◆ Task
Could you repeat the data word for word while skipping the pictures?

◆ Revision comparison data
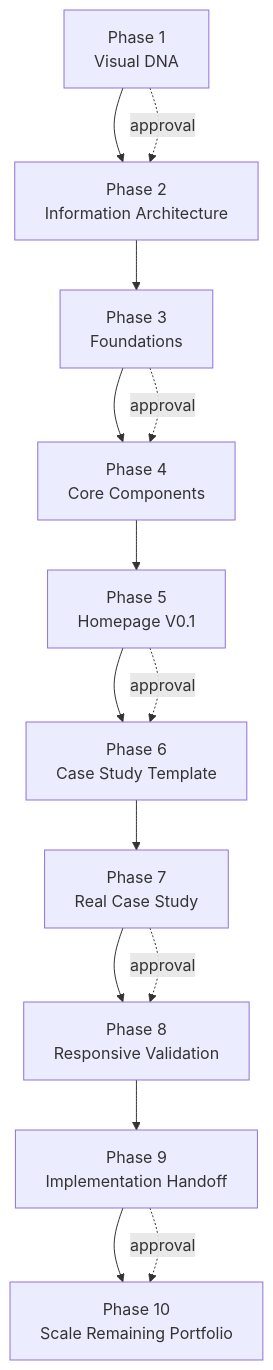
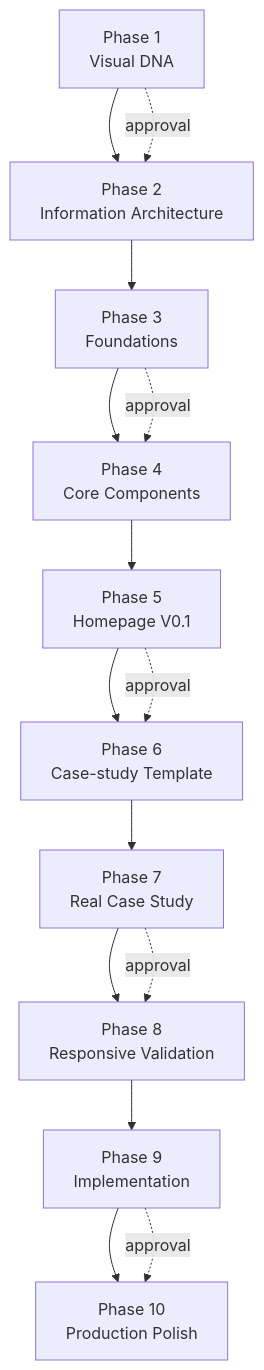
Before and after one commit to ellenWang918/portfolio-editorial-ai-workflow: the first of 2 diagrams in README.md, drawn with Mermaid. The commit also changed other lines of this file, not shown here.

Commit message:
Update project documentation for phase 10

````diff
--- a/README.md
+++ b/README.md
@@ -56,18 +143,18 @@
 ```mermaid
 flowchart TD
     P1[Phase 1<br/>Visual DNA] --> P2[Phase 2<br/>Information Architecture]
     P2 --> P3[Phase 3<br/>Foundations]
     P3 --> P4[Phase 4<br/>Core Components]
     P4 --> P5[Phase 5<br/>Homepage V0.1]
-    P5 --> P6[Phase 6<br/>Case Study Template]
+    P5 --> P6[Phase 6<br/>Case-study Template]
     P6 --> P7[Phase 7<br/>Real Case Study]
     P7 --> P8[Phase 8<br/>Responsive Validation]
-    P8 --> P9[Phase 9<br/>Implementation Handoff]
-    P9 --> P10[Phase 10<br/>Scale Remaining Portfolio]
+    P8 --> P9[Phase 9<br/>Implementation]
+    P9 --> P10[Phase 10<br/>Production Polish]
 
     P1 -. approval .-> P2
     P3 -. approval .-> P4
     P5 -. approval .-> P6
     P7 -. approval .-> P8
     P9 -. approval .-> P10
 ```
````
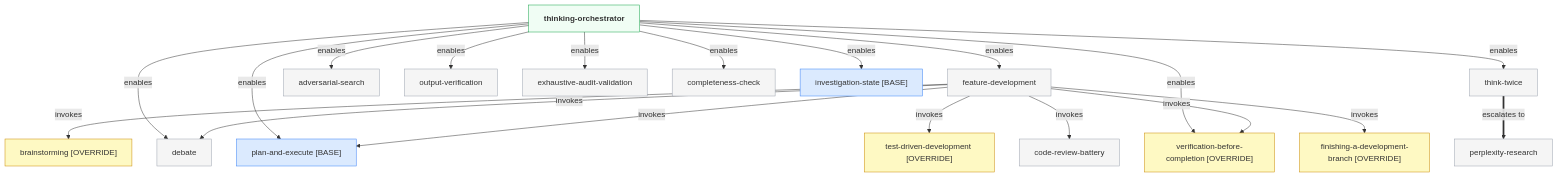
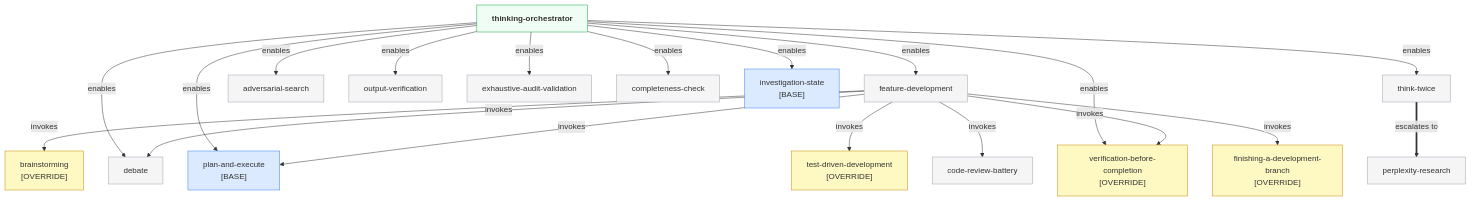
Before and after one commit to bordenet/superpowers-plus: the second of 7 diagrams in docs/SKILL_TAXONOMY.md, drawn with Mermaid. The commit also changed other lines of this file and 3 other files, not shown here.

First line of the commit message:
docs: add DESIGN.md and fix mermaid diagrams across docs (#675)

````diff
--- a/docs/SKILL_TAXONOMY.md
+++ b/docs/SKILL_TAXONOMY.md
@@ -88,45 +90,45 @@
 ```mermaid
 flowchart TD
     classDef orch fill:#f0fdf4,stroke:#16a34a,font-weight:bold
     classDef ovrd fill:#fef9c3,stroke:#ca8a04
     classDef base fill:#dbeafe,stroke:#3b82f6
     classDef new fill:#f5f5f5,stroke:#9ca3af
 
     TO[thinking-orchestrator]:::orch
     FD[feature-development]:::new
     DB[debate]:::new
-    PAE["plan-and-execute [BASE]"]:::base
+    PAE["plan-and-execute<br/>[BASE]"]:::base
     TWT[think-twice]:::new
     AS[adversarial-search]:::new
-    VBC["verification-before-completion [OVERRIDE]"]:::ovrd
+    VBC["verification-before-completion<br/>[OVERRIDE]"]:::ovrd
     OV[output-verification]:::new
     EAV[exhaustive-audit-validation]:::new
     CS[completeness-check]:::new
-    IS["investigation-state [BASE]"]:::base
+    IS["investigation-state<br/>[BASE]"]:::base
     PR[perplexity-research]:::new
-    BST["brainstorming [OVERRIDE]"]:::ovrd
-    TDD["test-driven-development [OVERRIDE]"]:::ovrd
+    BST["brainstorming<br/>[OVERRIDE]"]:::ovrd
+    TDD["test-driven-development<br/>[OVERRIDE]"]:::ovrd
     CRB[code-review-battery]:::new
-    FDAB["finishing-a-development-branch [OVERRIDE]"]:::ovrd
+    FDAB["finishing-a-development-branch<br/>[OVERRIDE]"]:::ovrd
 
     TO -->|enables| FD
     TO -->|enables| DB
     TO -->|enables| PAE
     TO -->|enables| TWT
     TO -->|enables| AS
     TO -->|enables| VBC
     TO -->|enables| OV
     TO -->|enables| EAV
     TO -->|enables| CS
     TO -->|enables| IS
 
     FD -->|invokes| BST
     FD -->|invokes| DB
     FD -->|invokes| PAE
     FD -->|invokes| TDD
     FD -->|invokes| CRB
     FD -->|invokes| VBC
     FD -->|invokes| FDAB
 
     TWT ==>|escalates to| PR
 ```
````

◆ Answer space
Before and after one commit to ellenWang918/portfolio-editorial-ai-workflow: the first of 2 diagrams in README.md, drawn with Mermaid. The commit also changed other lines of this file, not shown here.

Commit message:
Update project documentation for phase 10

````diff
--- a/README.md
+++ b/README.md
@@ -56,18 +143,18 @@
 ```mermaid
 flowchart TD
     P1[Phase 1<br/>Visual DNA] --> P2[Phase 2<br/>Information Architecture]
     P2 --> P3[Phase 3<br/>Foundations]
     P3 --> P4[Phase 4<br/>Core Components]
     P4 --> P5[Phase 5<br/>Homepage V0.1]
-    P5 --> P6[Phase 6<br/>Case Study Template]
+    P5 --> P6[Phase 6<br/>Case-study Template]
     P6 --> P7[Phase 7<br/>Real Case Study]
     P7 --> P8[Phase 8<br/>Responsive Validation]
-    P8 --> P9[Phase 9<br/>Implementation Handoff]
-    P9 --> P10[Phase 10<br/>Scale Remaining Portfolio]
+    P8 --> P9[Phase 9<br/>Implementation]
+    P9 --> P10[Phase 10<br/>Production Polish]
 
     P1 -. approval .-> P2
     P3 -. approval .-> P4
     P5 -. approval .-> P6
     P7 -. approval .-> P8
     P9 -. approval .-> P10
 ```
````
Before and after one commit to bordenet/superpowers-plus: the second of 7 diagrams in docs/SKILL_TAXONOMY.md, drawn with Mermaid. The commit also changed other lines of this file and 3 other files, not shown here.

First line of the commit message:
docs: add DESIGN.md and fix mermaid diagrams across docs (#675)

````diff
--- a/docs/SKILL_TAXONOMY.md
+++ b/docs/SKILL_TAXONOMY.md
@@ -88,45 +90,45 @@
 ```mermaid
 flowchart TD
     classDef orch fill:#f0fdf4,stroke:#16a34a,font-weight:bold
     classDef ovrd fill:#fef9c3,stroke:#ca8a04
     classDef base fill:#dbeafe,stroke:#3b82f6
     classDef new fill:#f5f5f5,stroke:#9ca3af
 
     TO[thinking-orchestrator]:::orch
     FD[feature-development]:::new
     DB[debate]:::new
-    PAE["plan-and-execute [BASE]"]:::base
+    PAE["plan-and-execute<br/>[BASE]"]:::base
     TWT[think-twice]:::new
     AS[adversarial-search]:::new
-    VBC["verification-before-completion [OVERRIDE]"]:::ovrd
+    VBC["verification-before-completion<br/>[OVERRIDE]"]:::ovrd
     OV[output-verification]:::new
     EAV[exhaustive-audit-validation]:::new
     CS[completeness-check]:::new
-    IS["investigation-state [BASE]"]:::base
+    IS["investigation-state<br/>[BASE]"]:::base
     PR[perplexity-research]:::new
-    BST["brainstorming [OVERRIDE]"]:::ovrd
-    TDD["test-driven-development [OVERRIDE]"]:::ovrd
+    BST["brainstorming<br/>[OVERRIDE]"]:::ovrd
+    TDD["test-driven-development<br/>[OVERRIDE]"]:::ovrd
     CRB[code-review-battery]:::new
-    FDAB["finishing-a-development-branch [OVERRIDE]"]:::ovrd
+    FDAB["finishing-a-development-branch<br/>[OVERRIDE]"]:::ovrd
 
     TO -->|enables| FD
     TO -->|enables| DB
     TO -->|enables| PAE
     TO -->|enables| TWT
     TO -->|enables| AS
     TO -->|enables| VBC
     TO -->|enables| OV
     TO -->|enables| EAV
     TO -->|enables| CS
     TO -->|enables| IS
 
     FD -->|invokes| BST
     FD -->|invokes| DB
     FD -->|invokes| PAE
     FD -->|invokes| TDD
     FD -->|invokes| CRB
     FD -->|invokes| VBC
     FD -->|invokes| FDAB
 
     TWT ==>|escalates to| PR
 ```
````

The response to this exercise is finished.